      Prime Minister Binyamin Netanyahu spoke to Foreign Minister Avigdor Lieberman on Friday afternoon, shortly after Lieberman announced he was resigning from his post because of an upcoming indictment against him.

      According to a Channel 2 News report, Netanyahu told Lieberman he hoped that Lieberman will soon be able to return to a senior governmental role. Netanyahu was quoted as having said, "I wish for Lieberman to prove his innocence soon about the only issue left on the table.”

      Earlier on Friday, Lieberman surprisingly announced he would be resigning from his position, a day after the Attorney General decided to indict him on charges of fraud and breach of trust.

      “Although I know I have not violated any laws, out of a desire that after so many years of legal proceedings, investigations and wiretaps against me I can also put the matter that remains behind me, I decided to resign from my position as Foreign Minister and Deputy Prime Minister and as I announced yesterday also to give up my parliamentary immunities effective immediately," said Lieberman.
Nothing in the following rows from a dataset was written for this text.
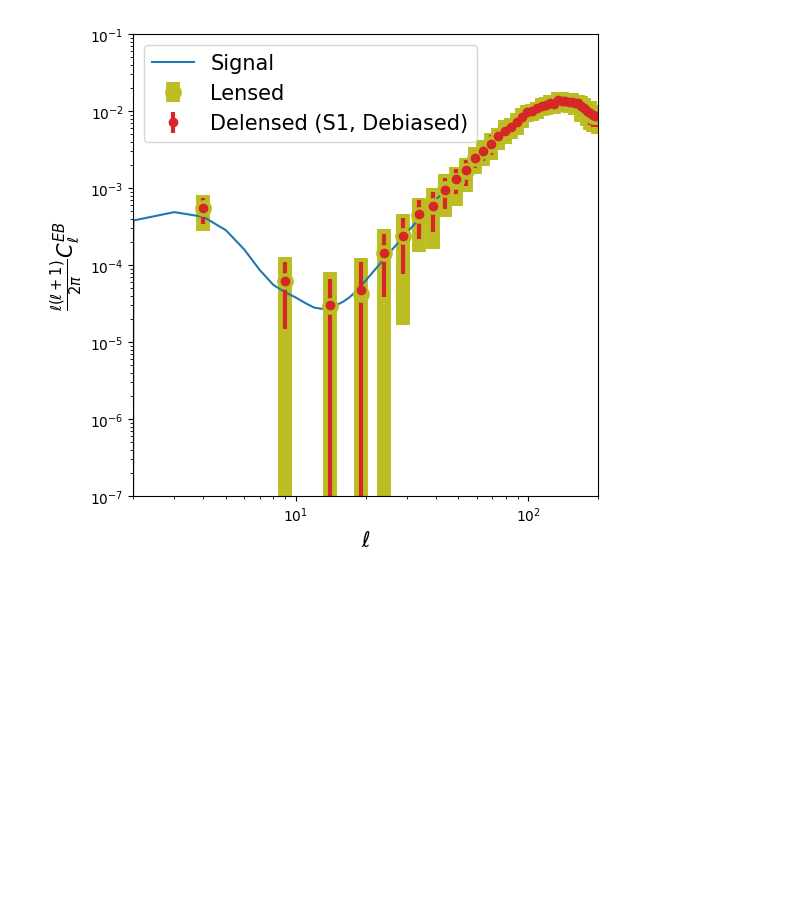
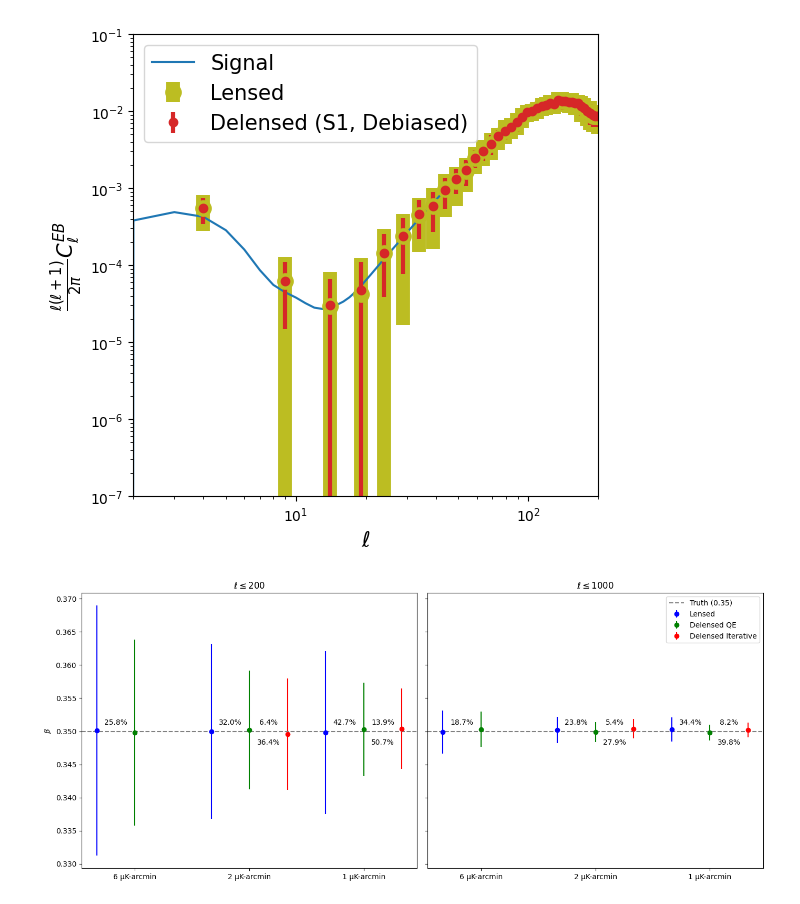
Before and after one commit to antolonappan/DelensCoBi, a Jupyter notebook: examples/delens_iso.ipynb, the cells around one changed output. Saved outputs shown, nothing was run; the diff lists cells and outputs as text; code cells hidden in the pictures; blank space fills up the shorter version.

```diff
--- a/examples/delens_iso.ipynb
+++ b/examples/delens_iso.ipynb
@@ -79,0 +136,74 @@ Text(0, 0.5, '$\\frac{\\ell(\\ell +1)}{2 \\pi} C_{\\ell}^{EB}$')
+# %%
+if os.path.isfile(f'{datadir}/dist_data.pkl'):
+    data = pl.load(open(f'{datadir}/dist_data.pkl','rb'))
+    data_200 = data[200]
+    data_1000 = data[1000]
+else:
+    data = {}
+    data_200 = get_dist_data(200)
+    data_1000 = get_dist_data(1000)
+    data[200] = data_200
+    data[1000] = data_1000
+    pl.dump(data,open(f'{datadir}/dist_data.pkl','wb'))
+# %%
+fig, axes = plt.subplots(1, 2, figsize=(14, 6), sharey=True)
+true_value = 0.35
+
+colors = {'l': 'blue', 'd_qe': 'green', 'd_i': 'red'}
+labels = {'l': 'Lensed', 'd_qe': 'Delensed QE', 'd_i': 'Delensed Iterative'}
+
+for ax, (data, ell_range) in zip(axes, [(data_200, r'$\ell \leq 200$'), (data_1000, r'$\ell \leq 1000$')]):
+    plotted_labels = set()
+
+    for i, (noise, values) in enumerate(sorted(data.items(), reverse=True)):
+        x_pos = i * 3
+
+        for j, key in enumerate(values.keys()):
+            mean = values[key][0].item()
+            std = values[key][1].item()
+
+
+            label = labels[key] if labels[key] not in plotted_labels else None
+            ax.errorbar(x_pos + j, mean, yerr=std, fmt='o', color=colors[key], label=label)
+            plotted_labels.add(labels[key])
+
+
+        sigma_improvement = []
+        keys = list(values.keys())
+        for k in range(len(keys) - 1):
+            std_initial = values[keys[k]][1].item()
+            std_next = values[keys[k + 1]][1].item()
+            improvement = (1 - std_next / std_initial) * 100
+            sigma_improvement.append(improvement)
+
+
+        for k, improvement in enumerate(sigma_improvement):
+            corr = 0.001
+            ax.text(x_pos + k + 0.5, true_value + corr, f'{improvement:.1f}%', fontsize=10, ha='center', color='black')
+
+        # Compute sigma improvement between first (lensed) and last (delensed iterative)
+        if 'd_i' in values:
+            std_lensed = values['l'][1].item()
+            std_iterative = values['d_i'][1].item()
+            overall_improvement = (1 - std_iterative / std_lensed) * 100  # Convert to percentage
+
+            # Add text annotation for improvement between first and last case (below the error bars)
+            ax.text(x_pos + 1.5, true_value - 0.002, f'{overall_improvement:.1f}%', fontsize=10, ha='center', color='black')
+
+    # Formatting
+    ax.axhline(true_value, color='gray', linestyle='--', label='Truth (0.35)')
+    ax.set_xticks([i * 3 + 1 for i in range(len(data))])
+    ax.set_xticklabels([f'{noise} µK-arcmin' for noise in sorted(data.keys(), reverse=True)])
+    ax.set_title(f'{ell_range}')
+
+# Shared formatting
+axes[0].set_ylabel(r'$\beta$')
+
+# Place legend inside the second subplot (right side)
+axes[1].legend(loc='upper right', fontsize=10)
+
+# Adjust layout
+plt.tight_layout()
+plt.show()
+# %% [output]
+[figure, added]
```
Also changed, not shown: parts of 13 cells of this notebook, 10 other files.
      "I am doing this because I believe that the citizens of Israel are entitled to go to the polls after it's already been decided, i.e. that a legal decision will be made before the elections, so that I can continue to serve the State of Israel and Israeli citizens as part of a strong and unified leadership that can deal with the security, political and economic threats facing the State of Israel," said Lieberman.

      Despite his resignation, Lieberman will still run in the Knesset elections as number 2 on the Likud Beytenu list, hoping he will clear his name by the time the elections come to an end.

      His resignation was welcomed by opposition parties on Friday. Meretz chairwoman MK Zahava Galon, who had earlier appealed to the Supreme Court asking that it force Lieberman to resign, said, “I welcome Lieberman’s resignation as well as the fact that he did not wait for the decision of the Supreme Court that would have forced him to resign due to the indictment against him. By doing this he saved himself from disgrace and shame."

      Labor chairwoman Shelly Yechimovich also welcomed Lieberman’s move, saying, "Whoever has been indicted cannot continue to serve even for one day as a public servant. Lieberman severely hurt the rule of law and undermined public confidence, those who elected him and democracy.”

      Tzipi Livni’s Hatenua party said that “Avigdor Lieberman did the right and required thing, and we hope he receives a quick legal process.”

      MK Dov Khenin of the Hadash party said that "in a self-respecting democracy - such a person cannot serve in a central role. The public must make its voice heard at the ballot box and reject this man and his partners.”

      On Thursday, Attorney General Yehuda Weinstein said that Lieberman would be charged with fraud and breach of trust in the 2009 case involving the former ambassador to Belarus. At the same time he dropped more serious allegations against him.

      Originally, Lieberman rejected calls on him to resign, saying he has been the target of suspicion and questioning for a long time now. He added that he hopes the matter will be settled as soon as possible.

      "In 2008 I was in the opposition and I lead a delegation to the Minsk ghetto. On the visit, the ambassador wanted to see me. I went to the hotel and he handed me an envelope. I looked at it, read it and told him to let go of this nonsense. I threw the envelope into the toilet," Lieberman said.

      "If I have to I will pay the price in pride...I want the court to decide as quickly as possible," he said, hinting that that he had no intention of resigning and wanted to focus instead on the upcoming elections.

      (Arutz Sheva’s North American Desk is keeping you updated until the start of Shabbat in New York. The time posted automatically on all Arutz Sheva articles, however, is Israeli time.)